What the task requires = Pictures do not belong in the copy; quote every entry below exactly.

Edit tracking data =

Start of Block

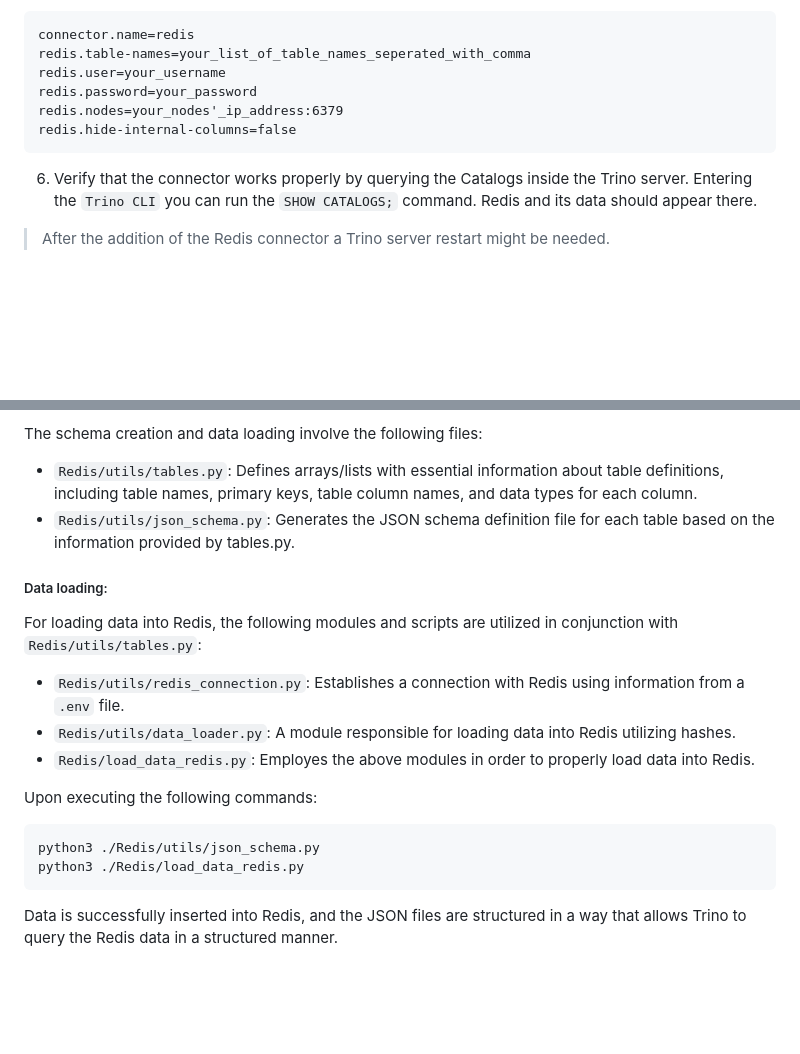
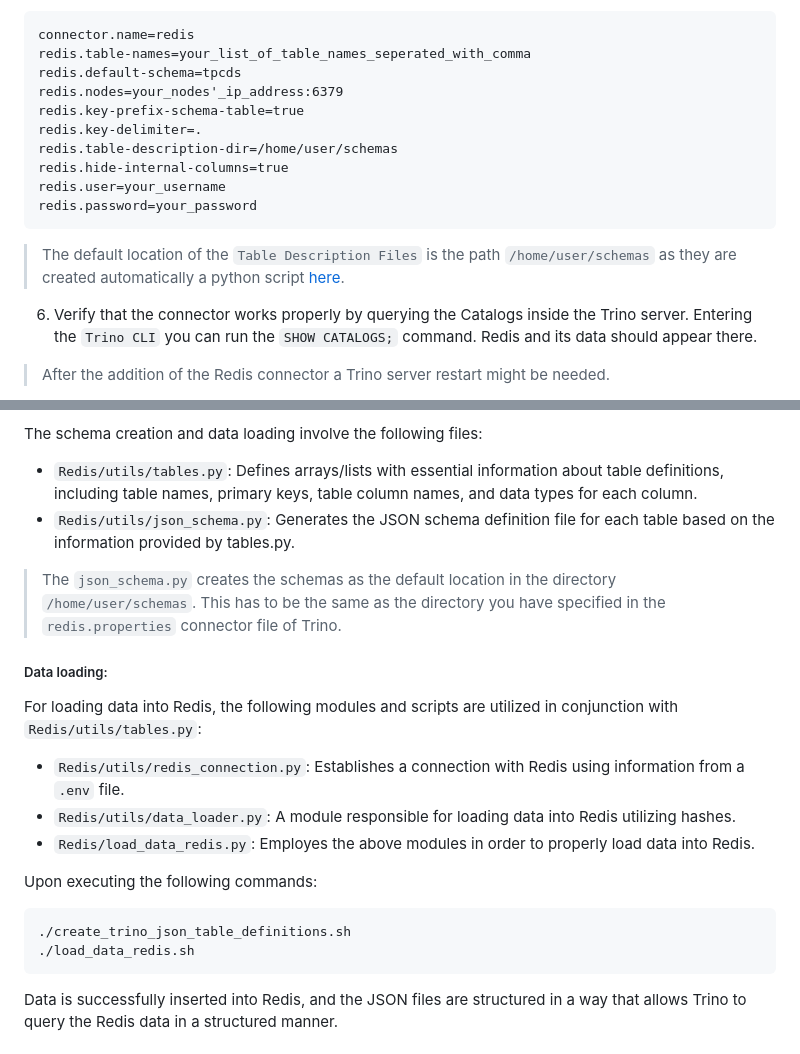
Before and after one commit to alex1on/Information-Systems-NTUA, a Markdown page: README.md, 2 parts joined by grey strips. Rendered like a GitHub page; blank space fills up the shorter version.

Commit message:
Correct redis.properties and add the bash scripts in the correct section

````diff
--- a/README.md
+++ b/README.md
@@ -331,11 +331,17 @@ $ redis-cli -h <node's IP address> -a <your_password>
 ```txt
 connector.name=redis
 redis.table-names=your_list_of_table_names_seperated_with_comma
+redis.default-schema=tpcds
+redis.nodes=your_nodes'_ip_address:6379
+redis.key-prefix-schema-table=true
+redis.key-delimiter=.
+redis.table-description-dir=/home/user/schemas
+redis.hide-internal-columns=true
 redis.user=your_username
 redis.password=your_password
-redis.nodes=your_nodes'_ip_address:6379
-redis.hide-internal-columns=false
 ```
+> The default location of the `Table Description Files` is the path `/home/user/schemas` as they are created automatically a python script [here](#schema-creation-2).
+
 6. Verify that the connector works properly by querying the Catalogs inside the Trino server. Entering the `Trino CLI` you can run the `SHOW CATALOGS;` command. Redis and its data should appear there.
 > After the addition of the Redis connector a Trino server restart might be needed.
 
@@ -416,6 +422,8 @@ The schema creation and data loading involve the following files:
 - `Redis/utils/tables.py`: Defines arrays/lists with essential information about table definitions, including table names, primary keys, table column names, and data types for each column.
 - `Redis/utils/json_schema.py`: Generates the JSON schema definition file for each table based on the information provided by tables.py.
 
+> The `json_schema.py` creates the schemas as the default location in the directory `/home/user/schemas`. This has to be the same as the directory you have specified in the `redis.properties` connector file of Trino.
+
 ##### Data loading:
 For loading data into Redis, the following modules and scripts are utilized in conjunction with `Redis/utils/tables.py`:
 - `Redis/utils/redis_connection.py`: Establishes a connection with Redis using information from a `.env` file.
@@ -424,8 +432,8 @@ For loading data into Redis, the following modules and scripts are utilized in c
 
 Upon executing the following commands:
 ```console
-python3 ./Redis/utils/json_schema.py
-python3 ./Redis/load_data_redis.py
+./create_trino_json_table_definitions.sh
+./load_data_redis.sh
 ```
 Data is successfully inserted into Redis, and the JSON files are structured in a way that allows Trino to query the Redis data in a structured manner.
 
````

End of Block

Answer to this exercise =
Before and after one commit to alex1on/Information-Systems-NTUA, a Markdown page: README.md, 2 parts joined by grey strips. Rendered like a GitHub page; blank space fills up the shorter version.

Commit message:
Correct redis.properties and add the bash scripts in the correct section

````diff
--- a/README.md
+++ b/README.md
@@ -331,11 +331,17 @@ $ redis-cli -h <node's IP address> -a <your_password>
 ```txt
 connector.name=redis
 redis.table-names=your_list_of_table_names_seperated_with_comma
+redis.default-schema=tpcds
+redis.nodes=your_nodes'_ip_address:6379
+redis.key-prefix-schema-table=true
+redis.key-delimiter=.
+redis.table-description-dir=/home/user/schemas
+redis.hide-internal-columns=true
 redis.user=your_username
 redis.password=your_password
-redis.nodes=your_nodes'_ip_address:6379
-redis.hide-internal-columns=false
 ```
+> The default location of the `Table Description Files` is the path `/home/user/schemas` as they are created automatically a python script [here](#schema-creation-2).
+
 6. Verify that the connector works properly by querying the Catalogs inside the Trino server. Entering the `Trino CLI` you can run the `SHOW CATALOGS;` command. Redis and its data should appear there.
 > After the addition of the Redis connector a Trino server restart might be needed.
 
@@ -416,6 +422,8 @@ The schema creation and data loading involve the following files:
 - `Redis/utils/tables.py`: Defines arrays/lists with essential information about table definitions, including table names, primary keys, table column names, and data types for each column.
 - `Redis/utils/json_schema.py`: Generates the JSON schema definition file for each table based on the information provided by tables.py.
 
+> The `json_schema.py` creates the schemas as the default location in the directory `/home/user/schemas`. This has to be the same as the directory you have specified in the `redis.properties` connector file of Trino.
+
 ##### Data loading:
 For loading data into Redis, the following modules and scripts are utilized in conjunction with `Redis/utils/tables.py`:
 - `Redis/utils/redis_connection.py`: Establishes a connection with Redis using information from a `.env` file.
@@ -424,8 +432,8 @@ For loading data into Redis, the following modules and scripts are utilized in c
 
 Upon executing the following commands:
 ```console
-python3 ./Redis/utils/json_schema.py
-python3 ./Redis/load_data_redis.py
+./create_trino_json_table_definitions.sh
+./load_data_redis.sh
 ```
 Data is successfully inserted into Redis, and the JSON files are structured in a way that allows Trino to query the Redis data in a structured manner.
 
````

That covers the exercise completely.